A great help for all emergency personnel is to make foreseeable decisions before deployment and to derive simple rules from them. Most important is: The SCBA team decides by themselves when to turn around in the smoke. And for this alone the safety of the team is decisive. Another important rule, for example, is that a reconnaissance team "only" reconnoiters and does not search and rescue because it is not equipped for it. However, preparation for deployment also includes talking about possible exceptions to rules: If a reconnaissance team finds a helpless person in close proximity to an emergency exit, the team will of course rescue them. This is manageable over short distances even without transport aids.
It goes without saying that firefighters have to master their breathing apparatus. This applies twice for operations in UTS, because, for example, you cannot rely on the backup team to be on hand immediately in case of an emergency. Using thermal imaging cameras is one thing; another challenge is to interpret the monitor image correctly. This should be practised intensively by the fire services. Handling search sticks is easy; we recommend that they are also used in residential fires. Then their use becomes routine. The same applies to marking lights.
Know your tunnel
The dimensions of a tunnel system define the demands on the emergency personnel, from the arrangement of parallel tubes and side accesses, the tactical possibilities arise. Therefore, both crew and officers should know "their" tunnel as well as possible. For this, the study of operational plans is helpful, but not sufficient.

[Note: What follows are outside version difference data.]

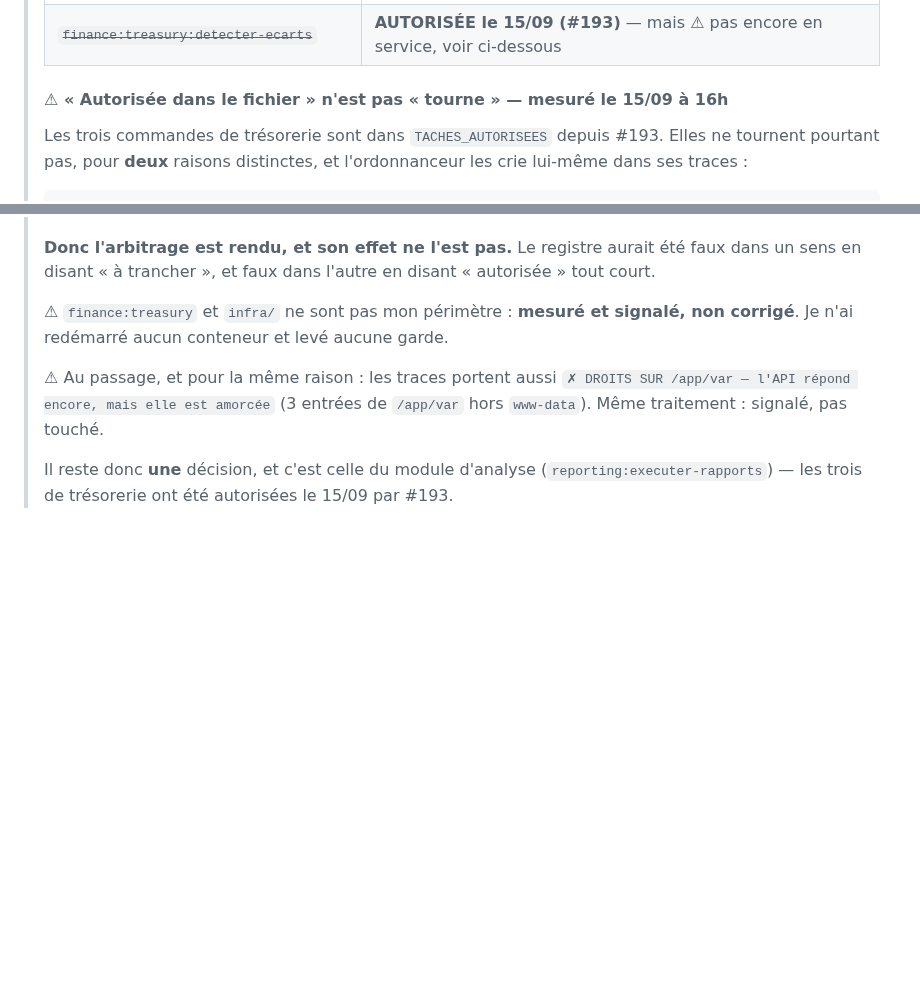
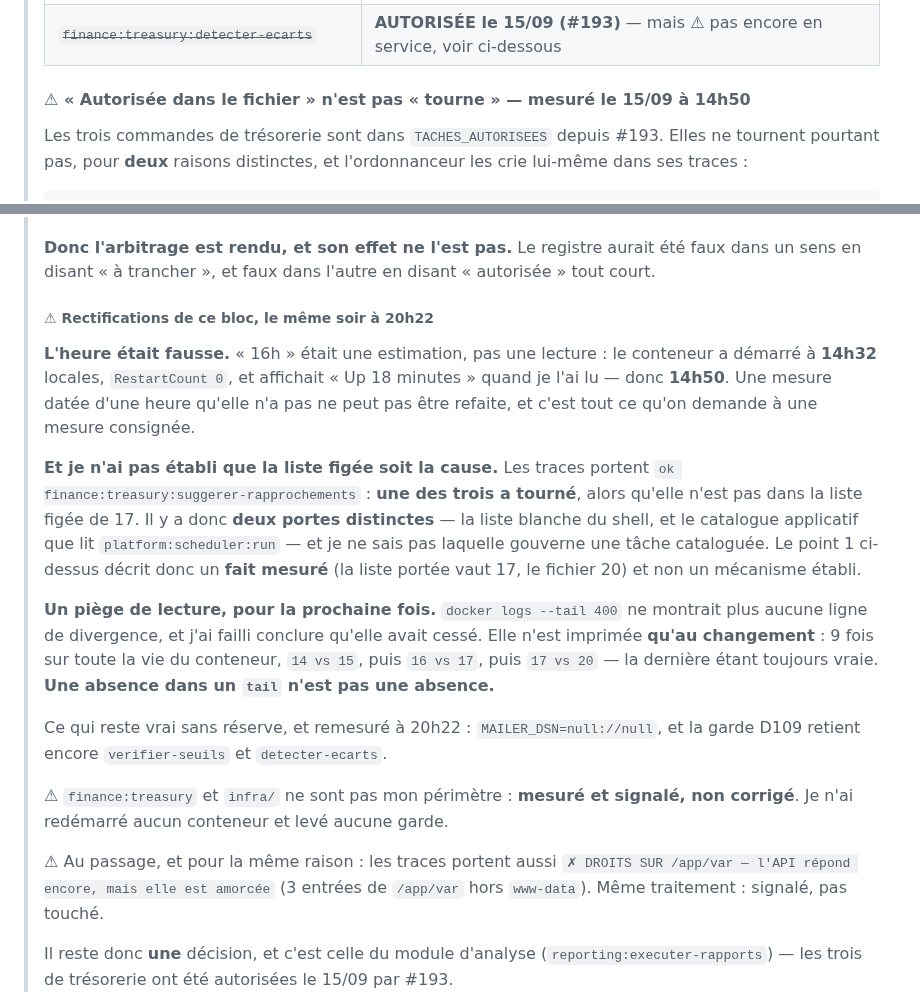
Before and after one commit to Mdesb/fluvia, a Markdown page: COORDINATION/A-REVOIR.md, 2 parts joined by grey strips. GitHub-like rendering; blank space fills up the shorter version.

Commit message:
docs(coordination): mon bloc datait sa mesure d'une heure qu'elle n'a pas
Trois rectifications de ma propre section, trouvées en RECALCULANT une
affirmation d'allaccess-28 plutôt qu'en la relayant.

1. L'HEURE ÉTAIT FAUSSE — « 16h » était une estimation, pas une lecture.

Les horodatages : le conteneur a démarré à 14h32 locales, `RestartCount 0`, et
affichait « Up 18 minutes » quand je l'ai lu — donc 14h50. Je croyais avoir
mesuré trente minutes plus tôt ; il s'était écoulé cinq heures et demie. Une
mesure datée d'une heure qu'elle n'a pas ne peut pas être refaite, et c'est
tout ce qu'on demande à une mesure consignée.

2. J'AVAIS ATTRIBUÉ L'INERTIE À UNE CAUSE QUE JE N'AVAIS PAS ÉTABLIE.

Le bloc expliquait que la liste figée du shell empêchait les trois commandes de
tourner. Or les traces portent `ok finance:treasury:suggerer-rapprochements` :
UNE DES TROIS A TOURNÉ, alors qu'elle n'est pas dans la liste figée de 17.

Il y a donc deux portes distinctes — la liste blanche du shell, et le catalogue
applicatif que lit `platform:scheduler:run` — et je ne sais pas laquelle
gouverne une tâche cataloguée. Le bloc décrit désormais un FAIT MESURÉ (la
liste portée vaut 17, le fichier 20) et non un mécanisme établi. Nommer la
limite coûte moins cher que de choisir la cause qui arrange le récit.

3. ET J'AI FAILLI DÉCLARER LA DIVERGENCE DISPARUE SUR UN `tail`.

`docker logs --tail 400` ne montrait plus aucune ligne de divergence. Elle
n'est imprimée QU'AU CHANGEMENT : neuf fois sur toute la vie du conteneur,
`14 vs 15`, puis `16 vs 17`, puis `17 vs 20` — la dernière étant toujours
vraie. Une absence dans un `tail` n'est pas une absence, et un journal qui ne
répète pas ses avertissements ne se lit pas par la fin.

CE QUI RESTE VRAI SANS RÉSERVE, REMESURÉ À 20H22

  MAILER_DSN=null://null                                  (les deux fichiers)
  garde D109 retient verifier-seuils et detecter-ecarts
  reporting:executer-rapports catalogué (ScheduleCatalog.php:401),
    absent de TACHES_AUTORISEES

Commit ajouté, pas d'historique réécrit : la PR est ouverte et la version
fausse doit rester lisible à côté de sa correction.

Co-Authored-By: Claude Opus 5 <noreply@anthropic.com>

```diff
--- a/COORDINATION/A-REVOIR.md
+++ b/COORDINATION/A-REVOIR.md
@@ -106,7 +106,7 @@ ici pour qu'il ne soit pas subi par défaut.
 > | ~~`finance:treasury:suggerer-rapprochements`~~ | **AUTORISÉE le 15/09 (#193)** — mais ⚠ pas encore en service, voir ci-dessous |
 > | ~~`finance:treasury:detecter-ecarts`~~ | **AUTORISÉE le 15/09 (#193)** — mais ⚠ pas encore en service, voir ci-dessous |
 >
-> #### ⚠ « Autorisée dans le fichier » n'est pas « tourne » — mesuré le 15/09 à 16h
+> #### ⚠ « Autorisée dans le fichier » n'est pas « tourne » — mesuré le 15/09 à **14h50**
 >
 > Les trois commandes de trésorerie sont dans `TACHES_AUTORISEES` depuis #193. Elles ne
 > tournent pourtant pas, pour **deux** raisons distinctes, et l'ordonnanceur les crie
@@ -128,6 +128,29 @@ ici pour qu'il ne soit pas subi par défaut.
 >
 > **Donc l'arbitrage est rendu, et son effet ne l'est pas.** Le registre aurait été faux dans
 > un sens en disant « à trancher », et faux dans l'autre en disant « autorisée » tout court.
+>
+> ##### ⚠ Rectifications de ce bloc, le même soir à 20h22
+>
+> **L'heure était fausse.** « 16h » était une estimation, pas une lecture : le conteneur a
+> démarré à **14h32** locales, `RestartCount 0`, et affichait « Up 18 minutes » quand je
+> l'ai lu — donc **14h50**. Une mesure datée d'une heure qu'elle n'a pas ne peut pas être
+> refaite, et c'est tout ce qu'on demande à une mesure consignée.
+>
+> **Et je n'ai pas établi que la liste figée soit la cause.** Les traces portent
+> `ok finance:treasury:suggerer-rapprochements` : **une des trois a tourné**, alors qu'elle
+> n'est pas dans la liste figée de 17. Il y a donc **deux portes distinctes** — la liste
+> blanche du shell, et le catalogue applicatif que lit `platform:scheduler:run` — et je ne
+> sais pas laquelle gouverne une tâche cataloguée. Le point 1 ci-dessus décrit donc un
+> **fait mesuré** (la liste portée vaut 17, le fichier 20) et non un mécanisme établi.
+>
+> **Un piège de lecture, pour la prochaine fois.** `docker logs --tail 400` ne montrait plus
+> aucune ligne de divergence, et j'ai failli conclure qu'elle avait cessé. Elle n'est
+> imprimée **qu'au changement** : 9 fois sur toute la vie du conteneur, `14 vs 15`, puis
+> `16 vs 17`, puis `17 vs 20` — la dernière étant toujours vraie. **Une absence dans un
+> `tail` n'est pas une absence.**
+>
+> Ce qui reste vrai sans réserve, et remesuré à 20h22 : `MAILER_DSN=null://null`, et la
+> garde D109 retient encore `verifier-seuils` et `detecter-ecarts`.
 >
 > ⚠ `finance:treasury` et `infra/` ne sont pas mon périmètre : **mesuré et signalé, non
 > corrigé**. Je n'ai redémarré aucun conteneur et levé aucune garde.
```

Many fire services use the regular maintenance work in road tunnels for inspections so that the emergency personnel can grasp their tunnel literally.
Operational drills: Better often and small, than rarely and large
Regular operational drills are required by law for many tunnels. We recommend doing frequent small drills because the learning effect is more sustainable than with rare large drills. Inspections and drills in railway tunnels are relatively rare. Here it is recommended to increase the frequency together with the railway companies and at least to familiarize with the access and the spacial conditions in front of the railway tunnel portals.